Task to complete: Report every line from the material that contains the word "http".

Data to use:
▼▼▼

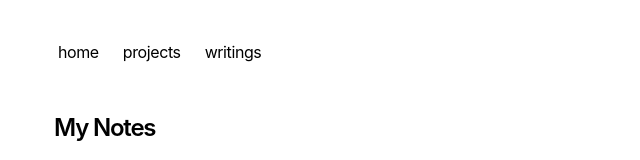
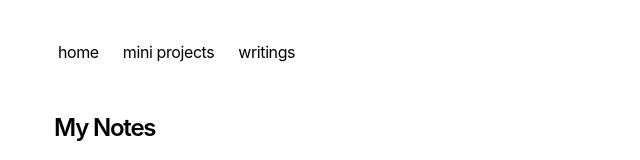
Before and after one commit to kerixyz/kerixyz.github.io, a Next.js app: page /notebook in a window 1280 px wide. Shown: the top 160 px of the page, without its empty margins (298-938 px from the left). Built offline with nearby package versions, Linux system fonts and the light colour scheme.

Commit message:
shortened mont

```diff
--- a/app/components/nav.tsx
+++ b/app/components/nav.tsx
@@ -5,7 +5,7 @@ const navItems = {
     name: 'home',
   },
   '/notebook': {
-    name: 'projects'
+    name: 'mini projects'
   },
   '/blog': {
     name: 'writings',
--- a/app/notebook/utils.ts
+++ b/app/notebook/utils.ts
@@ -83,7 +83,7 @@ export function formatDate(date: string, includeRelative = false) {
   }
 
   let fullDate = targetDate.toLocaleString('en-US', {
-    month: 'long',
+    month: 'short',
     day: 'numeric',
     year: 'numeric',
   });
```
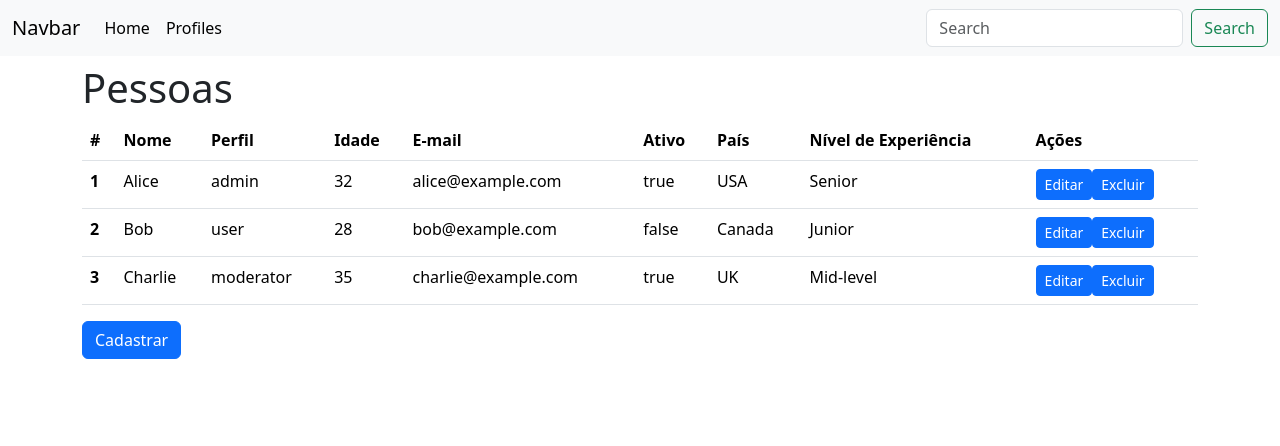
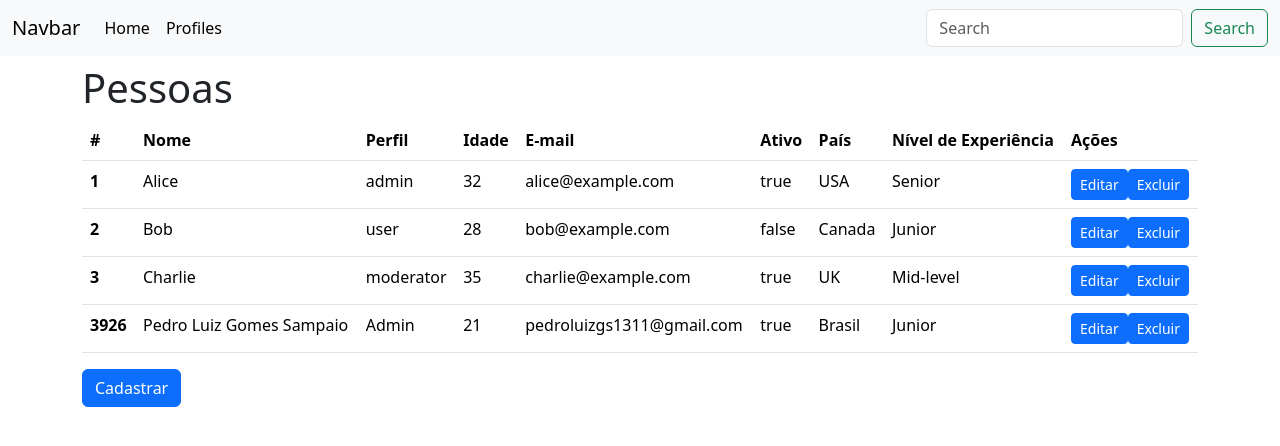
Before and after one commit to PedroLGS/avaliacao-angular-minsait, an Angular app: page /profile in a window 1280 px wide. Shown: the top 446 px of the page. Built offline with nearby package versions, Linux system fonts and the light colour scheme; data requests are answered from the project's data file.

Commit message:
feat: implementando algumas mudanças nos métodos

```diff
--- a/db.json
+++ b/db.json
@@ -29,6 +29,16 @@
       "isActive": true,
       "country": "UK",
       "experience": "Mid-level"
+    },
+    {
+      "id": "3926",
+      "name": "Pedro Luiz Gomes Sampaio",
+      "role": "Admin",
+      "age": 21,
+      "email": "pedroluizgs1311@gmail.com",
+      "isActive": true,
+      "country": "Brasil",
+      "experience": "Junior"
     }
   ]
 }
--- a/src/app/components/header/header.component.ts
+++ b/src/app/components/header/header.component.ts
@@ -1,4 +1,5 @@
 import { Component, Input } from '@angular/core';
+import { MenuItem } from 'src/app/interfaces/menu-item';
 
 @Component({
   selector: 'app-header',
@@ -7,6 +8,6 @@ import { Component, Input } from '@angular/core';
 })
 export class HeaderComponent {
 
-  @Input() items: any[] = [];
+  @Input() items: MenuItem[] = [];
 
 }
--- /dev/null
+++ b/src/app/interfaces/profile.ts
@@ -0,0 +1,10 @@
+export interface IProfile {
+    id: number,
+    name: string,
+    role: string,
+    age: number,
+    email: string,
+    isActive: boolean,
+    country: string,
+    experience: string
+}
--- a/src/app/pages/profile/profile-create-update/profile-create-update.component.html
+++ b/src/app/pages/profile/profile-create-update/profile-create-update.component.html
@@ -28,6 +28,6 @@
         <label for="experience" class="form-label">Experiência</label>
         <input type="text" class="form-control" id="experience" formControlName="experience">
       </div>
-      <button type="submit" class="btn btn-primary" [disabled]="!profileForm.valid">Cadastrar</button>
+      <button type="submit" class="btn btn-primary" [disabled]="!profileForm.valid">{{ profileForm.get('id')?.value ? 'Atualizar' : 'Cadastrar' }}</button>
     </form>
   </div>
--- a/src/app/pages/profile/profile-create-update/profile-create-update.component.ts
+++ b/src/app/pages/profile/profile-create-update/profile-create-update.component.ts
@@ -1,6 +1,7 @@
 import { Component } from '@angular/core';
 import { FormControl, FormGroup, Validators } from '@angular/forms';
-import { Router } from '@angular/router';
+import { ActivatedRoute, Router } from '@angular/router';
+import { IProfile } from 'src/app/interfaces/profile';
 import { ProfileService } from 'src/app/services/profile.service';
 import Swal from 'sweetalert2';
 
@@ -11,29 +12,55 @@ import Swal from 'sweetalert2';
 })
 export class ProfileCreateUpdateComponent {
 
-  constructor(private profileService: ProfileService, private router: Router) {}
+  constructor(private profileService: ProfileService, private router: Router, private route: ActivatedRoute) {}
 
   profileForm = new FormGroup({
-    name: new FormControl('', Validators.required),
+    name: new FormControl('', [Validators.required, Validators.maxLength(100)]),
     role: new FormControl('', Validators.required),
-    age: new FormControl(0, [Validators.required, Validators.min(0)]),
-    email: new FormControl('', Validators.required),
+    age: new FormControl(0, [Validators.required, Validators.min(0), Validators.max(120)]),
+    email: new FormControl('', [Validators.required, Validators.email, Validators.maxLength(100)]),
     isActive: new FormControl(false),
-    country: new FormControl(''),
-    experience : new FormControl('')
+    country: new FormControl('', Validators.maxLength(50)),
+    experience : new FormControl('', Validators.maxLength(50))
   });
 
+  ngOnInit() {
+    const id = this.route.snapshot.paramMap.get('id');
+    if (id) {
+      this.profileService.buscarPorId(+id).subscribe(profile => {
+        this.profileForm.setValue(profile);
+      });
+    }
+  }
+
   onSubmit() {
-    const profile = this.profileForm.value;
-    console.log(profile)
+    const profile: IProfile = this.profileForm.value as IProfile;
+    if (profile.id) {
+      this.editar(profile);
+    } else {
+      this.cadastrar(profile);
+    }
+  }
+
+  cadastrar(profile: IProfile) {
     this.profileService.cadastrar(profile).subscribe(result => {
-      console.log(result)
       Swal.fire({
         title: 'Pessoa cadastrada com sucesso!',
-        text: 'Parabéns!',
+        text: 'Cadastrada!',
         icon: 'success',
-      })
-      this.router.navigateByUrl('/profile')
+      });
+      this.router.navigateByUrl('/profile');
+    });
+  }
+
+  editar(profile: IProfile) {
+    this.profileService.editar(profile).subscribe(result => {
+      Swal.fire({
+        title: 'Pessoa atualizada com sucesso!',
+        text: 'Atualizada!',
+        icon: 'success',
+      });
+      this.router.navigateByUrl('/profile');
     });
   }
 }
--- a/src/app/pages/profile/profile-list/profile-list.component.html
+++ b/src/app/pages/profile/profile-list/profile-list.component.html
@@ -26,9 +26,9 @@
             <td>{{ profile.country }}</td>
             <td>{{ profile.experience }}</td>
             <td>
-              <a class="btn btn-primary btn-sm" routerLink="/profile/edit/{{profile.id}}">Editar</a>
+              <a class="btn btn-primary btn-sm" [routerLink]="['/profile/edit', profile.id]">Editar</a>
 
-              <a class="btn btn-primary btn-sm">Excluir</a>
+              <a (click)="excluir(profile.id)" class="btn btn-primary btn-sm">Excluir</a>
             </td>
           </tr>
         </tbody>
--- a/src/app/pages/profile/profile-list/profile-list.component.ts
+++ b/src/app/pages/profile/profile-list/profile-list.component.ts
@@ -1,5 +1,8 @@
 import { Component } from '@angular/core';
+import { IProfile } from 'src/app/interfaces/profile';
 import { ProfileService } from 'src/app/services/profile.service';
+import Swal from 'sweetalert2';
+
 
 @Component({
   selector: 'app-profile-list',
@@ -8,7 +11,7 @@ import { ProfileService } from 'src/app/services/profile.service';
 })
 export class ProfileListComponent {
   constructor(private profileService: ProfileService) {}
-  profiles: any;
+  profiles: IProfile[] = [];
 
   ngOnInit() {
     this.profileService.buscarTodos().subscribe(result => {
@@ -18,4 +21,25 @@ export class ProfileListComponent {
     });
   }
 
+  excluir(id: number) {
+    Swal.fire({
+      title: 'Tem certeza que deseja excluir o perfil?',
+      text: 'Não será possível reverter!',
+      icon: 'warning',
+      showCancelButton: true,
+      confirmButtonText: 'Sim, exclua!',
+      cancelButtonText: 'Não, cancele!'
+    }).then((result) => {
+      if (result.isConfirmed) {
+        this.profileService.excluir(id).subscribe(() => {
+          this.profiles = this.profiles.filter(profile => profile.id !== id);
+          Swal.fire(
+            'Excluído!',
+            'O perfil foi excluído.',
+            'success'
+          );
+        });
+      }
+    });
+  }
 }
--- a/src/app/services/profile.service.ts
+++ b/src/app/services/profile.service.ts
@@ -1,5 +1,6 @@
 import { HttpClient } from '@angular/common/http';
 import { Injectable } from '@angular/core';
+import { IProfile } from '../interfaces/profile';
 
 @Injectable({
   providedIn: 'root'
@@ -11,10 +12,22 @@ export class ProfileService {
   constructor(private http: HttpClient) { }
 
   buscarTodos() {
-    return this.http.get(this.api);
+    return this.http.get<IProfile[]>(this.api);
   }
 
-  cadastrar(profile: any) {
-    return this.http.post<any>(this.api, profile);
+  cadastrar(profile: IProfile) {
+    return this.http.post<IProfile>(this.api, profile);
+  }
+
+  editar(profile: IProfile) {
+    return this.http.put<IProfile>(`${this.api}/${profile.id}`, profile);
+  }
+
+  excluir(id: number) {
+    return this.http.delete(`${this.api}/${id}`);
+  }
+
+  buscarPorId(id: number) {
+    return this.http.get<IProfile>(`${this.api}/${id}`)
   }
 }
```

▲▲▲

Exercise response:
 import { HttpClient } from '@angular/common/http';
   constructor(private http: HttpClient) { }
-    return this.http.get(this.api);
+    return this.http.get<IProfile[]>(this.api);
-    return this.http.post<any>(this.api, profile);
+    return this.http.post<IProfile>(this.api, profile);
+    return this.http.put<IProfile>(`${this.api}/${profile.id}`, profile);
+    return this.http.delete(`${this.api}/${id}`);
+    return this.http.get<IProfile>(`${this.api}/${id}`)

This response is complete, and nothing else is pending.